Your goal: Filter the listing for lines containing "gray".

Extracted material:

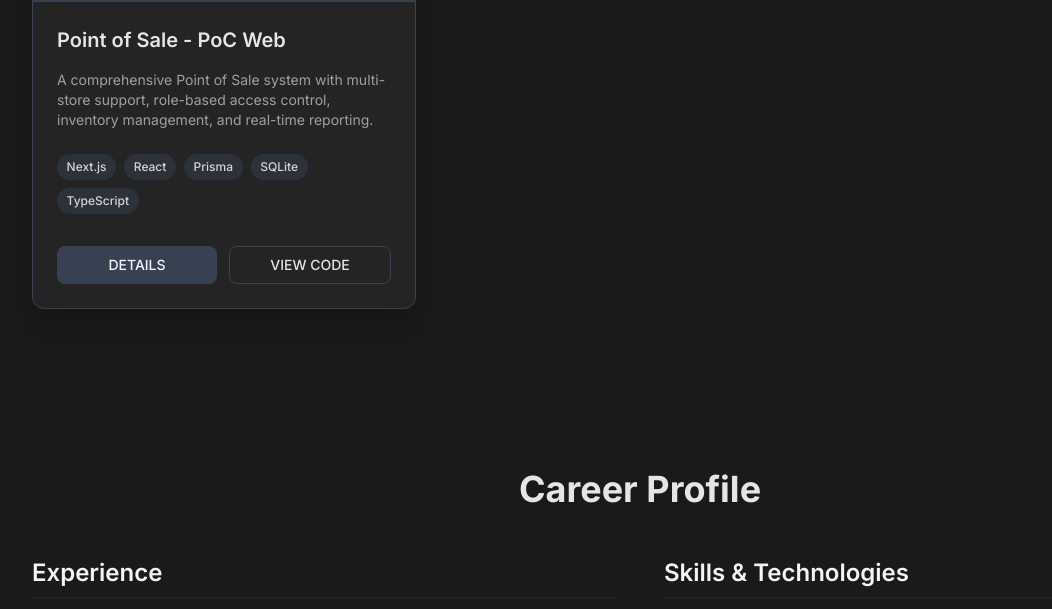
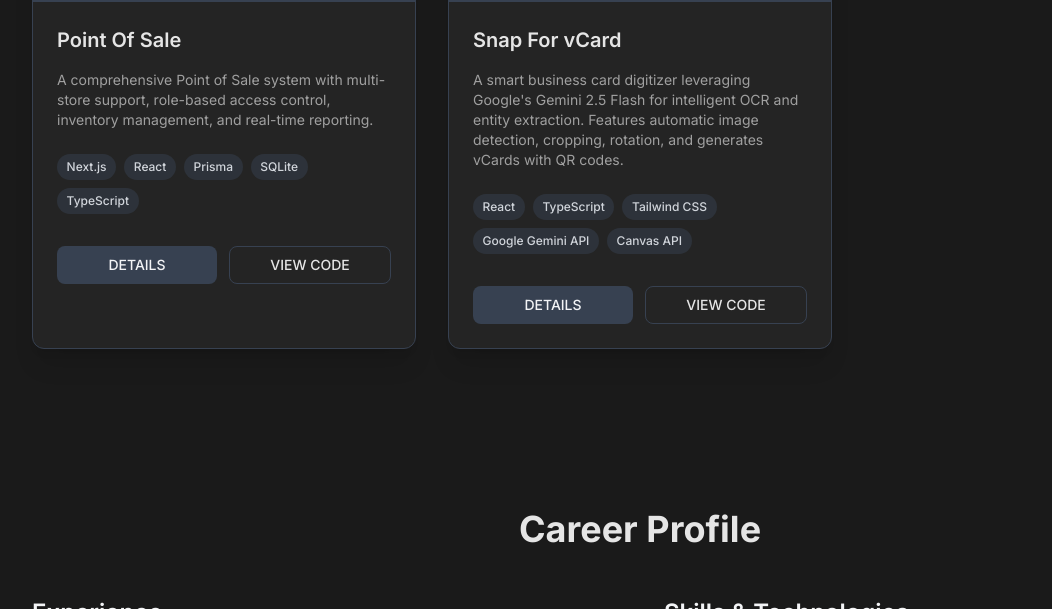
Before and after one commit to ihsanberahim/ihsanberahim.github.io, a website: page index.html in a window 1280 px wide. Shown: the part 1155-1764 px from the top of the page, without its empty margins (0-1052 px from the left). Drawn offline with nearby package versions, Linux system fonts and the light colour scheme.

Commit message:
feat: Add Google Tag Manager, introduce 'Snap For vCard' project, update 'Point Of Sale' project card details, and modify project modal's primary action to 'Get In Touch'.

```diff
--- a/index.html
+++ b/index.html
@@ -2,6 +2,16 @@
 <html lang="en">
 
 <head>
+    <!-- Google Tag Manager -->
+    <script>(function (w, d, s, l, i) {
+            w[l] = w[l] || []; w[l].push({
+                'gtm.start':
+                    new Date().getTime(), event: 'gtm.js'
+            }); var f = d.getElementsByTagName(s)[0],
+                j = d.createElement(s), dl = l != 'dataLayer' ? '&l=' + l : ''; j.async = true; j.src =
+                    'https://www.googletagmanager.com/gtm.js?id=' + i + dl; f.parentNode.insertBefore(j, f);
+        })(window, document, 'script', 'dataLayer', 'GTM-PNDFW659');</script>
+    <!-- End Google Tag Manager -->
     <meta charset="UTF-8">
     <meta name="viewport" content="width=device-width, initial-scale=1.0">
     <title>Muhammad Nur'Ihsan Berahim | Fullstack Developer Portfolio</title>
@@ -252,6 +262,10 @@
 </head>
 
 <body class="bg-background-dark text-text-light">
+    <!-- Google Tag Manager (noscript) -->
+    <noscript><iframe src="https://www.googletagmanager.com/ns.html?id=GTM-PNDFW659" height="0" width="0"
+            style="display:none;visibility:hidden"></iframe></noscript>
+    <!-- End Google Tag Manager (noscript) -->
 
     <!-- Header & Navigation -->
     <header class="sticky top-0 z-50 bg-background-dark/95 backdrop-blur-sm shadow-lg">
@@ -363,12 +377,11 @@
                 <div
                     class="bg-card-bg rounded-xl overflow-hidden shadow-xl border border-border-strong hover:border-accent-neutral/70 transition duration-500 transform hover:-translate-y-1 hover:shadow-card-hover">
                     <div class="h-48 bg-gray-700 flex items-center justify-center p-4 overflow-hidden">
-                        <!-- POS Project Screenshot --><img
-                            src="https://github.com/user-attachments/assets/09576e21-5548-49f8-90bc-cce249063b0d"
+                        <!-- POS Project Screenshot --><img src="pos_poc_thumbnail.png"
                             alt="Point of Sale PoC Screenshot" class="w-full h-full object-cover rounded-lg">
                     </div>
                     <div class="p-6 space-y-4">
-                        <h3 class="text-xl font-semibold text-text-light">Point of Sale - PoC Web</h3>
+                        <h3 class="text-xl font-semibold text-text-light">Point Of Sale</h3>
                         <p class="text-text-muted text-sm min-h-[40px]">
                             A comprehensive Point of Sale system with multi-store support, role-based access control,
                             inventory management, and real-time reporting.
@@ -384,12 +397,50 @@
                         <!-- Action Buttons -->
                         <div class="flex space-x-3 pt-4">
                             <!-- Primary Button (Neutral Accent) --><button
-                                onclick="openProjectModal('Point of Sale - PoC Web', 'A proof-of-concept web application for a Point of Sale system with authentication, multi-store support, inventory management, sales reporting, and comprehensive testing. Built with service-repository pattern architecture.', 'https://github.com/ihsanberahim/pos-poc-web')"
+                                onclick="openProjectModal('Point Of Sale', 'A proof-of-concept web application for a Point of Sale system with authentication, multi-store support, inventory management, sales reporting, and comprehensive testing. Built with service-repository pattern architecture.', 'https://github.com/ihsanberahim/pos-poc-web')"
                                 class="flex-1 text-center bg-button-bg text-accent-neutral font-medium py-2 rounded-lg hover:bg-gray-700 transition duration-300 text-sm">
                                 DETAILS
                             </button>
                             <!-- Outline Button (Neutral Accent) --><a
                                 href="https://github.com/ihsanberahim/pos-poc-web" target="_blank"
+                                class="flex-1 text-center border border-border-strong text-text-light font-medium py-2 rounded-lg hover:bg-card-bg hover:border-accent-neutral hover:text-accent-neutral transition duration-300 text-sm">
+                                VIEW CODE
+                            </a>
+                        </div>
+                    </div>
+                </div>
+
+                <!-- Project Card 2: BizCard AI Scanner -->
+                <div
+                    class="bg-card-bg rounded-xl overflow-hidden shadow-xl border border-border-strong hover:border-accent-neutral/70 transition duration-500 transform hover:-translate-y-1 hover:shadow-card-hover">
+                    <div class="h-48 bg-gray-700 flex items-center justify-center p-4 overflow-hidden">
+                        <!-- BizCard AI Screenshot --><img src="bizcard_ai_thumbnail.png"
+                            alt="BizCard AI Scanner Screenshot" class="w-full h-full object-cover rounded-lg">
+                    </div>
+                    <div class="p-6 space-y-4">
+                        <h3 class="text-xl font-semibold text-text-light">Snap For vCard</h3>
+                        <p class="text-text-muted text-sm min-h-[40px]">
+                            A smart business card digitizer leveraging Google's Gemini 2.5 Flash for intelligent OCR and
+                            entity extraction. Features automatic image detection, cropping, rotation, and generates
+                            vCards with QR codes.
+                        </p>
+                        <!-- Tech Stack Badges - Desaturated -->
+                        <div class="flex flex-wrap gap-2 pt-2">
+                            <span class="badge bg-gray-700/50 text-gray-300">React</span>
+                            <span class="badge bg-gray-700/50 text-gray-300">TypeScript</span>
+                            <span class="badge bg-gray-700/50 text-gray-300">Tailwind CSS</span>
+                            <span class="badge bg-gray-700/50 text-gray-300">Google Gemini API</span>
+                            <span class="badge bg-gray-700/50 text-gray-300">Canvas API</span>
+                        </div>
+                        <!-- Action Buttons -->
+                        <div class="flex space-x-3 pt-4">
+                            <!-- Primary Button (Neutral Accent) --><button
+                                onclick="openProjectModal('Snap For vCard', 'A responsive web application that transforms smartphone cameras into powerful AI scanners. Uses Gemini 2.5 Flash to parse unstructured text into structured JSON (Name, Role, Company, Phone, Email, Address) with smart image processing, contact management, and instant sharing via QR codes and downloadable vCard files.', 'https://github.com/ihsanberahim/Scan-For-vCard')"
+                                class="flex-1 text-center bg-button-bg text-accent-neutral font-medium py-2 rounded-lg hover:bg-gray-700 transition duration-300 text-sm">
+                                DETAILS
+                            </button>
+                            <!-- Outline Button (Neutral Accent) --><a
+                                href="https://github.com/ihsanberahim/Scan-For-vCard" target="_blank"
                                 class="flex-1 text-center border border-border-strong text-text-light font-medium py-2 rounded-lg hover:bg-card-bg hover:border-accent-neutral hover:text-accent-neutral transition duration-300 text-sm">
                                 VIEW CODE
                             </a>
@@ -583,9 +634,10 @@
                     class="py-2 px-4 rounded-lg text-text-muted hover:bg-gray-700 transition text-sm font-medium">
                     Close
                 </button>
-                <!-- Primary Button (Neutral Accent) --><a id="modal-link" href="#" target="_blank"
+                <!-- Primary Button (Neutral Accent) --><a id="modal-link"
+                    href="https://calendar.app.google/i8YzPeJHUfRNcza69" target="_blank"
                     class="py-2 px-4 rounded-lg bg-button-bg text-accent-neutral font-medium hover:bg-gray-700 transition text-sm">
-                    Go to Live Demo
+                    Get In Touch
                 </a>
             </div>
         </div>
@@ -624,7 +676,8 @@
         function openProjectModal(title, description, link) {
             modalTitle.textContent = title;
             modalDescription.textContent = description + " (This simulates the Shadcn Dialog component behavior and styling using pure JS and Tailwind).";
-            modalLink.href = link;
+            // Always use the Google Calendar link for "Get In Touch"
+            modalLink.href = "https://calendar.app.google/i8YzPeJHUfRNcza69";
 
             // Display the modal container
             projectModal.classList.remove('hidden');
```
Also changed, not shown: bizcard_ai_thumbnail.png (added), pos_poc_thumbnail.png (added).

Written answer:
                     <div class="h-48 bg-gray-700 flex items-center justify-center p-4 overflow-hidden">
                                 class="flex-1 text-center bg-button-bg text-accent-neutral font-medium py-2 rounded-lg hover:bg-gray-700 transition duration-300 text-sm">
+                    <div class="h-48 bg-gray-700 flex items-center justify-center p-4 overflow-hidden">
+                            <span class="badge bg-gray-700/50 text-gray-300">React</span>
+                            <span class="badge bg-gray-700/50 text-gray-300">TypeScript</span>
+                            <span class="badge bg-gray-700/50 text-gray-300">Tailwind CSS</span>
+                            <span class="badge bg-gray-700/50 text-gray-300">Google Gemini API</span>
+                            <span class="badge bg-gray-700/50 text-gray-300">Canvas API</span>
+                                class="flex-1 text-center bg-button-bg text-accent-neutral font-medium py-2 rounded-lg hover:bg-gray-700 transition duration-300 text-sm">
                     class="py-2 px-4 rounded-lg text-text-muted hover:bg-gray-700 transition text-sm font-medium">
                     class="py-2 px-4 rounded-lg bg-button-bg text-accent-neutral font-medium hover:bg-gray-700 transition text-sm">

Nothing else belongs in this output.